>>>
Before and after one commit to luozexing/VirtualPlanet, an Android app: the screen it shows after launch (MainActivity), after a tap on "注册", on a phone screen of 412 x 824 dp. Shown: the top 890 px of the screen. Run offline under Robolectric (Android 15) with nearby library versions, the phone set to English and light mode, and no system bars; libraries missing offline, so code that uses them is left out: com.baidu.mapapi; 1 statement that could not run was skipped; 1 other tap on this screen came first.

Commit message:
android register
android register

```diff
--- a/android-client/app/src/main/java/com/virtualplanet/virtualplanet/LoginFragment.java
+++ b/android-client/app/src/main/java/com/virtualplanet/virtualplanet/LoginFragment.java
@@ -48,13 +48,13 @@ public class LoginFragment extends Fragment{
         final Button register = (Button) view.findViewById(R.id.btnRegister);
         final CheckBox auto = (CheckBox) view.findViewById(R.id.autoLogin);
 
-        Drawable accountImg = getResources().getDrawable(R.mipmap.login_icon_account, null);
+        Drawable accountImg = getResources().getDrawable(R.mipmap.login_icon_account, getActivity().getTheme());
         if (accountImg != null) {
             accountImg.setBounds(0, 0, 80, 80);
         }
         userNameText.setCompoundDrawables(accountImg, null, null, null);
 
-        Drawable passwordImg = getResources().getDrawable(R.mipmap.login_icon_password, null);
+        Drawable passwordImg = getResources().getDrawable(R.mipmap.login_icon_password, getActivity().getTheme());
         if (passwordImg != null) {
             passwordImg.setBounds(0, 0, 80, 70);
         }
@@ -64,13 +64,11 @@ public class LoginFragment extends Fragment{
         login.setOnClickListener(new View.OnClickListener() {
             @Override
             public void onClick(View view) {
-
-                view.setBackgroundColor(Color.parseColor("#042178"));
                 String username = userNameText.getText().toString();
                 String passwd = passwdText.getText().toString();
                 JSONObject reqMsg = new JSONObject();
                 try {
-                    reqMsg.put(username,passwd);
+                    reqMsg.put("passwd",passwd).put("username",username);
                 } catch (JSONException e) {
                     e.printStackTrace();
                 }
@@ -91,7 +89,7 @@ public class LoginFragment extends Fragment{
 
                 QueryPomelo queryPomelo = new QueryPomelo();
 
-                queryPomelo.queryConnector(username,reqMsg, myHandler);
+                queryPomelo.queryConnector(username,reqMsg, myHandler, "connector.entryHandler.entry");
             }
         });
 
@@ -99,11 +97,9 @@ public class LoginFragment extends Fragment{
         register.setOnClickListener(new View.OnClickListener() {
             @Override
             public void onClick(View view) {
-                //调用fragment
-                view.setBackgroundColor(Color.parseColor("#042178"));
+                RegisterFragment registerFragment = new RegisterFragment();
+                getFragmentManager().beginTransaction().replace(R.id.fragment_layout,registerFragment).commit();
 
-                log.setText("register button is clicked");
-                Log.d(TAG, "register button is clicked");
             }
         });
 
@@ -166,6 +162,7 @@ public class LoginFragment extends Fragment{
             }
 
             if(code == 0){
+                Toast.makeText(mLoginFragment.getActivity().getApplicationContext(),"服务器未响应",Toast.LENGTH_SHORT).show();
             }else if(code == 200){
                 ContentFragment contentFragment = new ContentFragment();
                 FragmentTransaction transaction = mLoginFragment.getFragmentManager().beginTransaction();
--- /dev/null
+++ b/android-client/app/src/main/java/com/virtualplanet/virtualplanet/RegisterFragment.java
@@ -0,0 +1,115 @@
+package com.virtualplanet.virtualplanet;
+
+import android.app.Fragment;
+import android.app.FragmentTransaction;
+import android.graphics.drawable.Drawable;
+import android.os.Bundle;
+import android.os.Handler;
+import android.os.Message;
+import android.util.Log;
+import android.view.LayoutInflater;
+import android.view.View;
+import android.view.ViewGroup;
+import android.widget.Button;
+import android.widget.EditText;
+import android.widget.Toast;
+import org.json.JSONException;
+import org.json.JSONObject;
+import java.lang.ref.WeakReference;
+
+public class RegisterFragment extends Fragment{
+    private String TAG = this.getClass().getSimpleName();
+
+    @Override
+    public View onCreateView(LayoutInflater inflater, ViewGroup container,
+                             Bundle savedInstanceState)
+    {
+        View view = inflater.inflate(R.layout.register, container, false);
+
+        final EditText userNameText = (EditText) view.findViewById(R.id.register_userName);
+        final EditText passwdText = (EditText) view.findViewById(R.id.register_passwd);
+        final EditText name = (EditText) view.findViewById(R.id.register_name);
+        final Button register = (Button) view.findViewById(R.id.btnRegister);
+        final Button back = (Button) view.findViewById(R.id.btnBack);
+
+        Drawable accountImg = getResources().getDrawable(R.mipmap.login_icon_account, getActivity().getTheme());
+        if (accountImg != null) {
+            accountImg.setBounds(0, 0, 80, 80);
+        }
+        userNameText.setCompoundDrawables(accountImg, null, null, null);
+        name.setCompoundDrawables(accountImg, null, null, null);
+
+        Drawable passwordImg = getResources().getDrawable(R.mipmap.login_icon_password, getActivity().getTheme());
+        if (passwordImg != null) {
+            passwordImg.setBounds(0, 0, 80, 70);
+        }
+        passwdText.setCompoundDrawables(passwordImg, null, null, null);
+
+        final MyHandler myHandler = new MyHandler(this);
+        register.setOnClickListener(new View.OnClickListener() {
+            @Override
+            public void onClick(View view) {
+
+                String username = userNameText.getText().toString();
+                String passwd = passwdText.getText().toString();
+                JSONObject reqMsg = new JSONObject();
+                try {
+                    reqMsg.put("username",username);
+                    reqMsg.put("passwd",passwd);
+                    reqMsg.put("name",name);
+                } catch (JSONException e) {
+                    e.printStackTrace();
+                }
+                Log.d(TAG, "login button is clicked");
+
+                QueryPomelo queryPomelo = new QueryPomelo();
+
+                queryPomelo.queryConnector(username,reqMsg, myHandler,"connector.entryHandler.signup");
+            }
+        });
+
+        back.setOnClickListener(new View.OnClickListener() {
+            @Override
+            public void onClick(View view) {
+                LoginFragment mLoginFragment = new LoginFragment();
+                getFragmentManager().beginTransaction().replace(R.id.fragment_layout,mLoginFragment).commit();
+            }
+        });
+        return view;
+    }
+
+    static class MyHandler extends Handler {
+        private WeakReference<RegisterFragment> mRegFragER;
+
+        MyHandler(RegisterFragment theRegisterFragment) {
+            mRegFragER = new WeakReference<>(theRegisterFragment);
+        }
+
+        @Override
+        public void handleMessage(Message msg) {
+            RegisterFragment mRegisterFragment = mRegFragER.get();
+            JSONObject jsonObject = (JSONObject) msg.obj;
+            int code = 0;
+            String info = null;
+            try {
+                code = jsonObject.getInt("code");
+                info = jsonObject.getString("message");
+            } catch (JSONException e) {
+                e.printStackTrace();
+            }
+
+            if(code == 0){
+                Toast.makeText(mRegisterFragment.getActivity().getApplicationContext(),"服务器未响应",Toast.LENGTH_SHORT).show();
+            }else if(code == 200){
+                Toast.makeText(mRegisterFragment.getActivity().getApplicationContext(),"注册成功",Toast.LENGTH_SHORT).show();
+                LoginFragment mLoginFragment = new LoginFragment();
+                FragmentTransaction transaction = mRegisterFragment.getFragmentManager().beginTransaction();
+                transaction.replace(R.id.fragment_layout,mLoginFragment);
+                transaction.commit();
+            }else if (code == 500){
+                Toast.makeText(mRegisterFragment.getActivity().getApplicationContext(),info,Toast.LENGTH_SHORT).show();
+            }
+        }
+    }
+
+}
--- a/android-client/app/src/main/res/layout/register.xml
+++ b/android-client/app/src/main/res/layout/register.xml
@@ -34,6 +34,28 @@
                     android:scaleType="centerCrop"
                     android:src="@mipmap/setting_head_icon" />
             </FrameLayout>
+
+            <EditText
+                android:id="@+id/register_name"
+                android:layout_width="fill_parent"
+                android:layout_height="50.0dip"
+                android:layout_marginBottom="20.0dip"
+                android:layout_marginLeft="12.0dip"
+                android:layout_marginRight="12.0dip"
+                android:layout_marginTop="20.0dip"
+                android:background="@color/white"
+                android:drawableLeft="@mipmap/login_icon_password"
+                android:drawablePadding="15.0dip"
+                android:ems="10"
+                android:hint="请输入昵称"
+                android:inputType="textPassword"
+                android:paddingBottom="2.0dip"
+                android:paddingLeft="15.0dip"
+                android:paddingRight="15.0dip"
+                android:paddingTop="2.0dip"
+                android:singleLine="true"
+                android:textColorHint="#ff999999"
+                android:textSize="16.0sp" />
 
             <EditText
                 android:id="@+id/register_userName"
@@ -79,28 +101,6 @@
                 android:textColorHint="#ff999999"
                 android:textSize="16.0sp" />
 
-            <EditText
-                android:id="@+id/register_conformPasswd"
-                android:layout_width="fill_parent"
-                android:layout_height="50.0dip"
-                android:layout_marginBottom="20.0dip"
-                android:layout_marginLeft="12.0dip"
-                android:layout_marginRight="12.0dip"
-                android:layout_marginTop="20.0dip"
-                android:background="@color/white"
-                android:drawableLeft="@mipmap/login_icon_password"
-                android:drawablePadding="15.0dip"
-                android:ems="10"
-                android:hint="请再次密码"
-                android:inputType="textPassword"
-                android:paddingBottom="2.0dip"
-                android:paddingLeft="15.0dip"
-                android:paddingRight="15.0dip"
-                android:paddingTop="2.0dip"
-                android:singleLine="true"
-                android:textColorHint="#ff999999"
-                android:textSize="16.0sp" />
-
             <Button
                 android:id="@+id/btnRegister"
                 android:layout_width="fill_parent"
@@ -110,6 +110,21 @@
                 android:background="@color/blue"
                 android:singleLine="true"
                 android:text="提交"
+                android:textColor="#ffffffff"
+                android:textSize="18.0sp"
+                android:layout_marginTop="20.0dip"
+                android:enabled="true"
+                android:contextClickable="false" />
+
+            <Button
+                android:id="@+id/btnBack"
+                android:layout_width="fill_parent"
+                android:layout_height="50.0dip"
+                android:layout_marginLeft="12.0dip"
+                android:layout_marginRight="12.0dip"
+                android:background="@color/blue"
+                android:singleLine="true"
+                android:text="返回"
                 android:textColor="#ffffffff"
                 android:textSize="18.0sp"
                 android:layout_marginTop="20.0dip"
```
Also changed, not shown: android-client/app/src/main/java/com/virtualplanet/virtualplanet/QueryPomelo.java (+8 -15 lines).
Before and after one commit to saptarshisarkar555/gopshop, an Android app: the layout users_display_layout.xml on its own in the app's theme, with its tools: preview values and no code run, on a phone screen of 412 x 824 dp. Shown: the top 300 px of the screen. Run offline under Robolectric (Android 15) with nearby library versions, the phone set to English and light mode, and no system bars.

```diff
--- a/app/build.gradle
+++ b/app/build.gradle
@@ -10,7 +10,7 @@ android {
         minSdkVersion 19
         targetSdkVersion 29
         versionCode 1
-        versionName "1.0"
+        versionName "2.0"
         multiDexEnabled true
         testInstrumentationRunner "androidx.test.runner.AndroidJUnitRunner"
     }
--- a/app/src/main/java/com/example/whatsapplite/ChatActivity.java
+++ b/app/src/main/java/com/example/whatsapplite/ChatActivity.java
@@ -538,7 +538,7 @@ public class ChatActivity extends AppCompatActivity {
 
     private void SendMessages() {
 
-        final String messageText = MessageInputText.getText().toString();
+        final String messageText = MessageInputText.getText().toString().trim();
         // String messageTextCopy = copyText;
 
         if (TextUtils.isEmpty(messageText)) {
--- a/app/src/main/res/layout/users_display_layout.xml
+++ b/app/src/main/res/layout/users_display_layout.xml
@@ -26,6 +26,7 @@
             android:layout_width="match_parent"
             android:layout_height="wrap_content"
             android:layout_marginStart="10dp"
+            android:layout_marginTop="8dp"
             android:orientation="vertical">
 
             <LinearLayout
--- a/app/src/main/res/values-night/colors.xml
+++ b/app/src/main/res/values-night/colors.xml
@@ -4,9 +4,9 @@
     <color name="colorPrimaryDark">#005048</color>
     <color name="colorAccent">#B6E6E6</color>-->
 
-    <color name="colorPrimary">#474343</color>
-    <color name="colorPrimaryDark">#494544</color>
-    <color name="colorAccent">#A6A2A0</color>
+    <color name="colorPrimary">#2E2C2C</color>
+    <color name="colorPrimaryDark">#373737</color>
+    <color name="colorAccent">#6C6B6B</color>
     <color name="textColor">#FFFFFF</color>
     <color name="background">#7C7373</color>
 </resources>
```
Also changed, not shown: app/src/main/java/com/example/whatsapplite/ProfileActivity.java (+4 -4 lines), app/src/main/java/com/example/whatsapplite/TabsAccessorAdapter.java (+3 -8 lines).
<<<
_Problem_
Checking each line above, count the ones that hold the word "null" and state the total alone.

_Exercise answer_
12